Azam Moladoost1, Ali Salehi2, Sedigheh Farzi3, Akram Dehghani1, Hassan Razmjoo2, Zahra Soltani Mohammadi4, Saba Farzi5
1 Department of Psychology, Islamic Azad University, Najafabad Branch, Najafabad, Iran
2 Department of Ophthalmology, School of Medicine, Eye Research Center, Feiz Hospital, Isfahan University of Medical Sciences, Isfahan, Iran
3 Department of Adult Health Nursing, Nursing and Midwifery Care Research Centre, Faculty of Nursing and Midwifery, Isfahan University of Medical Sciences, Isfahan, Iran
4 Feiz Hospital, Isfahan University of Medical Sciences, Isfahan, Iran
5 Student Research Center, Faculty of Nursing and Midwifery, Isfahan University of Medical Sciences, Isfahan, Iran
Hezarjarib St., Faculty of Nursing and Midwifery, Isfahan University of Medical Sciences, Isfahan.
Source of Support: None, Conflict of Interest: None

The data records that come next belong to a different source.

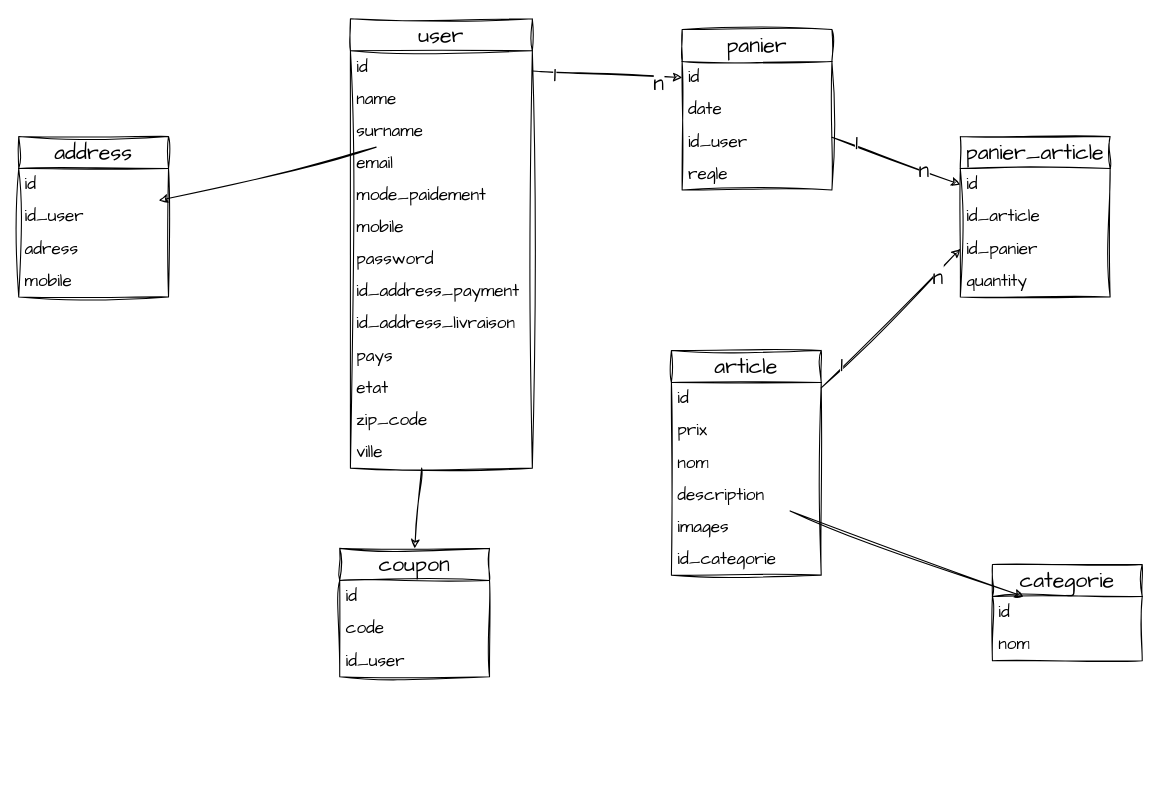
This is _process/_dataBase.drawio from zoobo-jose/B-construction, a draw.io file, before an edit. Source tidied: cells renumbered, new cells numbered last; positions are measured from the earlier drawing's top-left corner, leaving out a move shared by most shapes. Both pictures are drawn from the tidied source at 107%, with x=0, y=0 at pixel (18, 18).
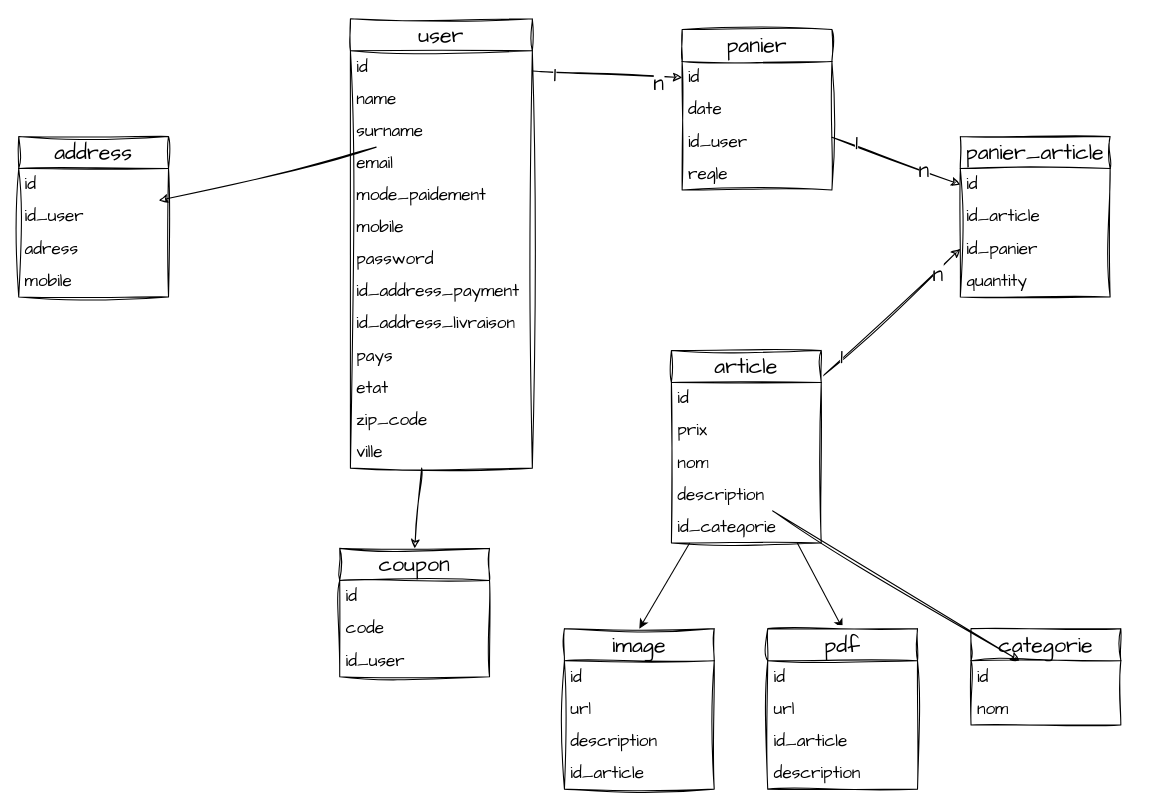
Above is the later version.

Commit message (it also covers changes not shown here):
categorie des article

What changed in the source:
```diff
@@
+    <mxCell id="58" style="edgeStyle=none;html=1;entryX=0.5;entryY=0;entryDx=0;entryDy=0;" parent="1" edge="1" source="32" target="60">
+      <mxGeometry relative="1" as="geometry" />
+    </mxCell>
+    <mxCell id="59" style="edgeStyle=none;html=1;entryX=0.5;entryY=0;entryDx=0;entryDy=0;" parent="1" edge="1" source="32" target="65">
+      <mxGeometry relative="1" as="geometry" />
+    </mxCell>
     <mxCell id="32" value="article" style="swimlane;fontStyle=0;horizontal=1;startSize=30;whiteSpace=wrap;html=1;sketch=1;hachureGap=4;jiggle=2;curveFitting=1;fontFamily=Architects Daughter;fontSize=20;" parent="1" vertex="1">
-      <mxGeometry x="610" y="310" width="140" height="210" as="geometry" />
+      <mxGeometry x="610" y="310" width="140" height="180" as="geometry" />
     </mxCell>
@@
-    <mxCell id="37" value="images" style="text;strokeColor=none;fillColor=none;align=left;verticalAlign=middle;spacingLeft=4;spacingRight=4;overflow=hidden;whiteSpace=wrap;html=1;fontSize=16;sketch=1;hachureGap=4;jiggle=2;curveFitting=1;fontFamily=Architects Daughter;" parent="32" vertex="1">
-      <mxGeometry y="150" width="140" height="30" as="geometry" />
-    </mxCell>
     <mxCell id="38" value="id_categorie" style="text;strokeColor=none;fillColor=none;align=left;verticalAlign=middle;spacingLeft=4;spacingRight=4;overflow=hidden;whiteSpace=wrap;html=1;fontSize=16;sketch=1;hachureGap=4;jiggle=2;curveFitting=1;fontFamily=Architects Daughter;" parent="32" vertex="1">
-      <mxGeometry y="180" width="140" height="30" as="geometry" />
+      <mxGeometry y="150" width="140" height="30" as="geometry" />
     </mxCell>
@@
     <mxCell id="48" value="categorie" style="swimlane;fontStyle=0;horizontal=1;startSize=30;whiteSpace=wrap;html=1;sketch=1;hachureGap=4;jiggle=2;curveFitting=1;fontFamily=Architects Daughter;fontSize=20;" parent="1" vertex="1">
-      <mxGeometry x="910" y="510" width="140" height="90" as="geometry" />
+      <mxGeometry x="890" y="570" width="140" height="90" as="geometry" />
     </mxCell>
@@
+    <mxCell id="60" value="image" style="swimlane;fontStyle=0;horizontal=1;startSize=30;whiteSpace=wrap;html=1;sketch=1;hachureGap=4;jiggle=2;curveFitting=1;fontFamily=Architects Daughter;fontSize=20;" parent="1" vertex="1">
+      <mxGeometry x="510" y="570" width="140" height="150" as="geometry" />
+    </mxCell>
+    <mxCell id="61" value="id" style="text;strokeColor=none;fillColor=none;align=left;verticalAlign=middle;spacingLeft=4;spacingRight=4;overflow=hidden;whiteSpace=wrap;html=1;fontSize=16;sketch=1;hachureGap=4;jiggle=2;curveFitting=1;fontFamily=Architects Daughter;" parent="60" vertex="1">
+      <mxGeometry y="30" width="140" height="30" as="geometry" />
+    </mxCell>
+    <mxCell id="62" value="url" style="text;strokeColor=none;fillColor=none;align=left;verticalAlign=middle;spacingLeft=4;spacingRight=4;overflow=hidden;whiteSpace=wrap;html=1;fontSize=16;sketch=1;hachureGap=4;jiggle=2;curveFitting=1;fontFamily=Architects Daughter;" parent="60" vertex="1">
+      <mxGeometry y="60" width="140" height="30" as="geometry" />
+    </mxCell>
+    <mxCell id="63" value="description" style="text;strokeColor=none;fillColor=none;align=left;verticalAlign=middle;spacingLeft=4;spacingRight=4;overflow=hidden;whiteSpace=wrap;html=1;fontSize=16;sketch=1;hachureGap=4;jiggle=2;curveFitting=1;fontFamily=Architects Daughter;" parent="60" vertex="1">
+      <mxGeometry y="90" width="140" height="30" as="geometry" />
+    </mxCell>
+    <mxCell id="64" value="id_article" style="text;strokeColor=none;fillColor=none;align=left;verticalAlign=middle;spacingLeft=4;spacingRight=4;overflow=hidden;whiteSpace=wrap;html=1;fontSize=16;sketch=1;hachureGap=4;jiggle=2;curveFitting=1;fontFamily=Architects Daughter;" parent="60" vertex="1">
+      <mxGeometry y="120" width="140" height="30" as="geometry" />
+    </mxCell>
+    <mxCell id="65" value="pdf" style="swimlane;fontStyle=0;horizontal=1;startSize=30;whiteSpace=wrap;html=1;sketch=1;hachureGap=4;jiggle=2;curveFitting=1;fontFamily=Architects Daughter;fontSize=20;" parent="1" vertex="1">
+      <mxGeometry x="700" y="570" width="140" height="150" as="geometry" />
+    </mxCell>
+    <mxCell id="66" value="id" style="text;strokeColor=none;fillColor=none;align=left;verticalAlign=middle;spacingLeft=4;spacingRight=4;overflow=hidden;whiteSpace=wrap;html=1;fontSize=16;sketch=1;hachureGap=4;jiggle=2;curveFitting=1;fontFamily=Architects Daughter;" parent="65" vertex="1">
+      <mxGeometry y="30" width="140" height="30" as="geometry" />
+    </mxCell>
+    <mxCell id="67" value="url" style="text;strokeColor=none;fillColor=none;align=left;verticalAlign=middle;spacingLeft=4;spacingRight=4;overflow=hidden;whiteSpace=wrap;html=1;fontSize=16;sketch=1;hachureGap=4;jiggle=2;curveFitting=1;fontFamily=Architects Daughter;" parent="65" vertex="1">
+      <mxGeometry y="60" width="140" height="30" as="geometry" />
+    </mxCell>
+    <mxCell id="68" value="id_article" style="text;strokeColor=none;fillColor=none;align=left;verticalAlign=middle;spacingLeft=4;spacingRight=4;overflow=hidden;whiteSpace=wrap;html=1;fontSize=16;sketch=1;hachureGap=4;jiggle=2;curveFitting=1;fontFamily=Architects Daughter;" parent="65" vertex="1">
+      <mxGeometry y="90" width="140" height="30" as="geometry" />
+    </mxCell>
+    <mxCell id="69" value="description" style="text;strokeColor=none;fillColor=none;align=left;verticalAlign=middle;spacingLeft=4;spacingRight=4;overflow=hidden;whiteSpace=wrap;html=1;fontSize=16;sketch=1;hachureGap=4;jiggle=2;curveFitting=1;fontFamily=Architects Daughter;" parent="65" vertex="1">
+      <mxGeometry y="120" width="140" height="30" as="geometry" />
+    </mxCell>
```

Background: In most ophthalmic surgeries, patients are conscious or semi-conscious, and hence, they may experience varying levels of anxiety during surgery. Objectives: The aim of this study was to evaluate the effects of an interdisciplinary supportive educational program on anxiety among patients undergoing cataract surgery (CS). Methods: This quasi-experimental study was carried out in February–August 2019 using a two-group pretest–posttest design. Participants were 64 patients with cataract who were referred to Feiz Hospital, Isfahan, Iran, for undergoing CS. They were consecutively recruited and randomly assigned to either a control or an intervention group. Data were collected using a demographic questionnaire and Spielberger State-Trait Anxiety Inventory. Participants in the intervention group received an interdisciplinary supportive educational intervention, while their counterparts in the control group received routine care services. State anxiety and trait anxiety were assessed both on the sampling day and after regaining full postoperative consciousness. Data analysis was done via the independent and the paired samples t-, the Mann–Whitney U-, and the Chi-square tests. Results: There were no statistically significant differences between the intervention and the control groups respecting the pretest mean scores of state anxiety (35.25 ± 8.51 vs. 35.72 ± 9.43; P = 0.83) and trait anxiety (38.25 ± 7.002 vs. 39.16 ± 8.58; P = 0.64). However, there were statistically significant differences between the groups regarding the posttest mean scores of state anxiety (28.66 ± 10.39 vs. 34.84 ± 9.36; P = 0.02) and trait anxiety (31.76 ± 8.51 vs. 38.13 ± 10.29; P = 0.01). Conclusion: As a simple and inexpensive intervention, an interdisciplinary supportive and educational program through both face-to-face communication and telecommunication methods is effective in significantly reducing anxiety among patients undergoing CS.